WHAT TO WORK ON = Your answer must be one number: the count of lines below that include "người".

[Data items]
──────────────────────────────

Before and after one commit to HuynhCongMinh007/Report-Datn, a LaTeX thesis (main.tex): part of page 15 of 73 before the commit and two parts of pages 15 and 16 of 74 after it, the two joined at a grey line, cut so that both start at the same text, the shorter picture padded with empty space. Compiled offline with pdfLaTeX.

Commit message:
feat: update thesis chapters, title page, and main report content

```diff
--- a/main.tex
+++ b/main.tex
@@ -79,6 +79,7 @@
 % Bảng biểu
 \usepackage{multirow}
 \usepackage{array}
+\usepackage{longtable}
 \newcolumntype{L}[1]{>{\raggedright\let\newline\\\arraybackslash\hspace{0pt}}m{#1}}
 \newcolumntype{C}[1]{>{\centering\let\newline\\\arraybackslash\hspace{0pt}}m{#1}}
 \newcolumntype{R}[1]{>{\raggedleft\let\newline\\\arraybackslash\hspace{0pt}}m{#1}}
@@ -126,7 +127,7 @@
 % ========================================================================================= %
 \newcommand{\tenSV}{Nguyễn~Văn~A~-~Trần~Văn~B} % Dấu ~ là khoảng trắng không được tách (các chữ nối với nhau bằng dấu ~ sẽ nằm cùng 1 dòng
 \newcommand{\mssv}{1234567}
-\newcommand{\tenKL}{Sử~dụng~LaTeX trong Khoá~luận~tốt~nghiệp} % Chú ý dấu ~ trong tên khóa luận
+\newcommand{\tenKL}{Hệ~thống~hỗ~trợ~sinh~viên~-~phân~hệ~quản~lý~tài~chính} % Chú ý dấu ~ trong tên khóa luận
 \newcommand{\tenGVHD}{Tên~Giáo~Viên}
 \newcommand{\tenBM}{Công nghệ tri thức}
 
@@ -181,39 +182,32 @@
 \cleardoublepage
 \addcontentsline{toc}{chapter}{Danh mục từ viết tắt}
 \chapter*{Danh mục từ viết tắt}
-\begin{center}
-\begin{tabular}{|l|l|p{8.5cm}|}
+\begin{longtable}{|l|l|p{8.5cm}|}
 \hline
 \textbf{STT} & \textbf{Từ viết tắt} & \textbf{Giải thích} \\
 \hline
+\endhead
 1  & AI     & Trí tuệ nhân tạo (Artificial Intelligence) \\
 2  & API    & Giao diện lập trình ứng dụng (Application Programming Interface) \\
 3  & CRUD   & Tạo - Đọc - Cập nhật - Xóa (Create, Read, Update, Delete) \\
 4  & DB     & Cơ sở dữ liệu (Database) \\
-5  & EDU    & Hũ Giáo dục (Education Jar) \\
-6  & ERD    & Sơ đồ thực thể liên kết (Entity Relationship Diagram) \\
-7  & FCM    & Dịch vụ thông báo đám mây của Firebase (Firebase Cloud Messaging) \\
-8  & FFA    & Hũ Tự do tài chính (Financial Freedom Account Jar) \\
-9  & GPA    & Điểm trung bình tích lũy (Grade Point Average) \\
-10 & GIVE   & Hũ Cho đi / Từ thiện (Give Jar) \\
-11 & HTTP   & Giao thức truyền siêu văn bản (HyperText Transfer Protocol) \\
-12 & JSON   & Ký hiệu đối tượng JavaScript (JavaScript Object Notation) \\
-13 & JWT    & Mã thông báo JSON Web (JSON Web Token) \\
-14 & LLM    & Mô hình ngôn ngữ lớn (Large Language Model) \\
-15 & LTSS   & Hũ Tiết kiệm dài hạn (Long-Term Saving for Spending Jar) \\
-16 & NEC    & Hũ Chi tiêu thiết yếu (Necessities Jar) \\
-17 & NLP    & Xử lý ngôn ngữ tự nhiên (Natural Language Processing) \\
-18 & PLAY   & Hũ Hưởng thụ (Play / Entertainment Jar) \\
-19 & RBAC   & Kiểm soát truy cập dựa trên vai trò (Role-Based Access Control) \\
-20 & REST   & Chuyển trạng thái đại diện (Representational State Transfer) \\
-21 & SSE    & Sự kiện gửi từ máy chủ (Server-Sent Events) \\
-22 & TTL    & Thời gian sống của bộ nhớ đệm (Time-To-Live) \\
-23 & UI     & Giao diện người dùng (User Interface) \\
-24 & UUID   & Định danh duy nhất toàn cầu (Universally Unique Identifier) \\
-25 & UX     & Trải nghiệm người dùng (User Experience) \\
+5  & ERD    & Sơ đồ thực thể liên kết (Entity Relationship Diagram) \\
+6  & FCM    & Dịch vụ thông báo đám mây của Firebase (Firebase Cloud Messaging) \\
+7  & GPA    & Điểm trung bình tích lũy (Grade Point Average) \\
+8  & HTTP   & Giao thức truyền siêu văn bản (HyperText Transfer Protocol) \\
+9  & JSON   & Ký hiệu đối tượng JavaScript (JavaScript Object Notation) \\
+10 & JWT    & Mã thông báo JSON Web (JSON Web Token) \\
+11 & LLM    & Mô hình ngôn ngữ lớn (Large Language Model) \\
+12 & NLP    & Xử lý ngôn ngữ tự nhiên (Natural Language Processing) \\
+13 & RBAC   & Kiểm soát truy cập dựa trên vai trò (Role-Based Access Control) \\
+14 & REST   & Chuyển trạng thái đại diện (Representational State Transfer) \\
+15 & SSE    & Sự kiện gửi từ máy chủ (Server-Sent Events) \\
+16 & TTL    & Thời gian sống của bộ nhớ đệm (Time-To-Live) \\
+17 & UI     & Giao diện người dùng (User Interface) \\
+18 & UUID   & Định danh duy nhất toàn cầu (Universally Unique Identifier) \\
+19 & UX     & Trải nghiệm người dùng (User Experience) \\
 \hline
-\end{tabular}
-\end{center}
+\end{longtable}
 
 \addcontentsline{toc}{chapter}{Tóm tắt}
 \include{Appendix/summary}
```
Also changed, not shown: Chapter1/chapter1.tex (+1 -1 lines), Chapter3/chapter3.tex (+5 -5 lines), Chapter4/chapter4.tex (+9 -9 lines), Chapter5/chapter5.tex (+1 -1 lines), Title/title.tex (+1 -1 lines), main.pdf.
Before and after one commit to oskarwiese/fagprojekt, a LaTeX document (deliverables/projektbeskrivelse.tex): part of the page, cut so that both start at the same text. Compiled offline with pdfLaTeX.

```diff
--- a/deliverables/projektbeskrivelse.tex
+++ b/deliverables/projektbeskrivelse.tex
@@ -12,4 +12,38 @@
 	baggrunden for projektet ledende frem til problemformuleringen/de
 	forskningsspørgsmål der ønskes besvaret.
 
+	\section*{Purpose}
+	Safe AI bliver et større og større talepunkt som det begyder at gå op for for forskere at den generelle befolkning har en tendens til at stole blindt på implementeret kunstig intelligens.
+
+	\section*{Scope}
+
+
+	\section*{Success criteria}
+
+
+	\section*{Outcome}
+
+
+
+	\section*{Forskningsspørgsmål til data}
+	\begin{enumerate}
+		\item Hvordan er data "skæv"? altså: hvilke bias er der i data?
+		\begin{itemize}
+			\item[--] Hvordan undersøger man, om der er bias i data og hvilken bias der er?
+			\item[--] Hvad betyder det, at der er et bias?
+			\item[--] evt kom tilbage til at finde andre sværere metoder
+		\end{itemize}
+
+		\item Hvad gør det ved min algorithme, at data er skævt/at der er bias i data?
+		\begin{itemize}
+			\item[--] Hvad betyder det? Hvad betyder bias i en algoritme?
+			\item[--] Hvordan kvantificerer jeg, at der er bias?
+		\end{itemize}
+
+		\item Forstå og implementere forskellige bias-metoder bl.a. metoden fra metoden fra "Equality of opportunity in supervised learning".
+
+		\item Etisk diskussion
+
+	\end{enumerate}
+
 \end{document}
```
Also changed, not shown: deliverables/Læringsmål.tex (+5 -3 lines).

──────────────────────────────

FINISHED TASK = 4